The ICVCM is working to develop carbon-credit markets, an important topic at this year’s United Nations climate conference. Voluntary carbon credits get verified for projects that promise to avoid or remove emissions from the atmosphere. The value for these credits is currently more than $2 billion, but there is potential for huge growth in the market as businesses buy credits to offset their emissions. However, there are concerns about the quality of the credits and a lack of transparency. To address these issues, the ICVCM will publish a set of Core Carbon Principles in March that will test the verification processes used by carbon-credit registries. Credits meeting the standards will receive a CCP-compliant badge, a seal of approval akin to certifications awarded to producers of organic food. The principles aim to reassure corporate buyers that the credits do what they promise. There are also separate, government-created regulated carbon credit markets. The Energy Transition Accelerator, backed by the U.S. State Department, is also working to fund high-quality projects that draw on the host of market standards. Despite the growth expectations, retirements of credits fell in 2022 from 2021, but Trafigura Group Pte. is still trading non-CCP carbon credits. Competing standards will continue to offer value based on buyer preferences. The ICVCM’s rules are “another reference point of best-in-class principles” and are expected to create more confidence in the market. The final principles should be released in March and will likely include demonstrating that projects wouldn’t have achieved climate benefits without the credits, guarding against double counting of the credits and getting third-party confirmation of their claims. Negotiators at the U.N. climate conference in Dubai are also expected to iron out details on how carbon credits can be used to help meet the Paris Agreement. The ICVCM’s Core Carbon Principles should help ease concerns about quality and create more confidence in the market, allowing for growth in the voluntary carbon-credit market.

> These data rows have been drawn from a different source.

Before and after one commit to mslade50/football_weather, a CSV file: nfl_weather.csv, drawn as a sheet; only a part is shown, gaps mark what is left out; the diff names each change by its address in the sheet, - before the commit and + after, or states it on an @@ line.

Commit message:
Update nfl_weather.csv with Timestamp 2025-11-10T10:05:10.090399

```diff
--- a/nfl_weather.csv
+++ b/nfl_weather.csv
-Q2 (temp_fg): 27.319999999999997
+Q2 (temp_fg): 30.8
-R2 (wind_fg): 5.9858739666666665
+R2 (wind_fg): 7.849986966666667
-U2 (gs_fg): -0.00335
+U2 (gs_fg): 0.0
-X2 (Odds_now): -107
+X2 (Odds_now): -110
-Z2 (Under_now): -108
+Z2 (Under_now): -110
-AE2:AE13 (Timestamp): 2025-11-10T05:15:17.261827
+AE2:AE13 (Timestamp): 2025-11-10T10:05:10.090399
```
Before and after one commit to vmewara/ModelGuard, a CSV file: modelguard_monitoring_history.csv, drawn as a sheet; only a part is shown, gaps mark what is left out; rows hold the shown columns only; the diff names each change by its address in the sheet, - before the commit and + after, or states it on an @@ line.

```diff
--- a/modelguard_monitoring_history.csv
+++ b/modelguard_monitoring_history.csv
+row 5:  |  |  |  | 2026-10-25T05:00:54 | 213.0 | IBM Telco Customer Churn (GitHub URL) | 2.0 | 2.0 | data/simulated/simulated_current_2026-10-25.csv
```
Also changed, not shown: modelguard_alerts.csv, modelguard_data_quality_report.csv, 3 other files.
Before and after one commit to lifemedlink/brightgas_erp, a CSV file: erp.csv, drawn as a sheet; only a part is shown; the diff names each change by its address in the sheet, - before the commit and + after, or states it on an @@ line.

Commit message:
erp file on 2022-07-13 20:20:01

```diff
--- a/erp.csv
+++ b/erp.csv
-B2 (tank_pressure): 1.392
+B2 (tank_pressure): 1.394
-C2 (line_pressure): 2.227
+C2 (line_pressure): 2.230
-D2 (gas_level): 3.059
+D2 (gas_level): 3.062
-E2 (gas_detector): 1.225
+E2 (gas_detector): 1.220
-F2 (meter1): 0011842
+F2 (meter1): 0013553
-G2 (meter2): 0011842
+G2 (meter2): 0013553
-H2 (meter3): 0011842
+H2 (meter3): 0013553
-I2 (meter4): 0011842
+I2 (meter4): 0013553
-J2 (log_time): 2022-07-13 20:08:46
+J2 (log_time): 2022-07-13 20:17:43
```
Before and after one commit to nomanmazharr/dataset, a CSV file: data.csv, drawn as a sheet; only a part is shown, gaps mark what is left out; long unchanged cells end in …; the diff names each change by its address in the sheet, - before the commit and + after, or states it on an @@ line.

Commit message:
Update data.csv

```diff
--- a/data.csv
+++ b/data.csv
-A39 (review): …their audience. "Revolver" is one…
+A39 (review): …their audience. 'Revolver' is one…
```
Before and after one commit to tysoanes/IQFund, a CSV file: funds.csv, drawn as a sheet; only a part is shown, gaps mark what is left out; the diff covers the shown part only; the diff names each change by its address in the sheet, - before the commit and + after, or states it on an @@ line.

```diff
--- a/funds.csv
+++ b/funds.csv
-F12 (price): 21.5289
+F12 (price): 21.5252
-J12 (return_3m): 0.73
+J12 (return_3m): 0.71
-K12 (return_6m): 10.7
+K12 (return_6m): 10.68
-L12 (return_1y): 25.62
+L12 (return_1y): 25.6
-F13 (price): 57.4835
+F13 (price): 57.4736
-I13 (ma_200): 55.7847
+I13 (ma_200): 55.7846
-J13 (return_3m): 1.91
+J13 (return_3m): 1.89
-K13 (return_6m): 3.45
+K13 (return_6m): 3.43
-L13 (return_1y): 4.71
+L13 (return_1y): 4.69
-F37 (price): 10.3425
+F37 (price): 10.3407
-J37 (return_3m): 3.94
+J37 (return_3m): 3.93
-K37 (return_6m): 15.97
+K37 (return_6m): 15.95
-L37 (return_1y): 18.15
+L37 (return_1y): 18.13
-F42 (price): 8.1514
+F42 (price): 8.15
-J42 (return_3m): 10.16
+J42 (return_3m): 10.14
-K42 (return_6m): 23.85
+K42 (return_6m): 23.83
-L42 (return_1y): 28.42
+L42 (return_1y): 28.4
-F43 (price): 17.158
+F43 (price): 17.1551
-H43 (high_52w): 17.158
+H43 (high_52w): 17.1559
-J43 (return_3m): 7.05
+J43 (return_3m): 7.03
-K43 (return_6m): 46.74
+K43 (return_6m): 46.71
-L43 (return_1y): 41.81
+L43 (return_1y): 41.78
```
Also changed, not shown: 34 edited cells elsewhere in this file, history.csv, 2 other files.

Can stricter regulations help make Fashion Weeks more sustainable? This is a question that The New York Times has explored in recent articles, looking at how the fashion industry can reduce its environmental impact and make Fashion Weeks more sustainable. The articles explore how stricter rules, such as banning the use of certain materials, could help reduce the environmental impact of the industry.
The Copenhagen Climate Summit of 2009 was an important event in the history of environmentalism. It was a meeting of...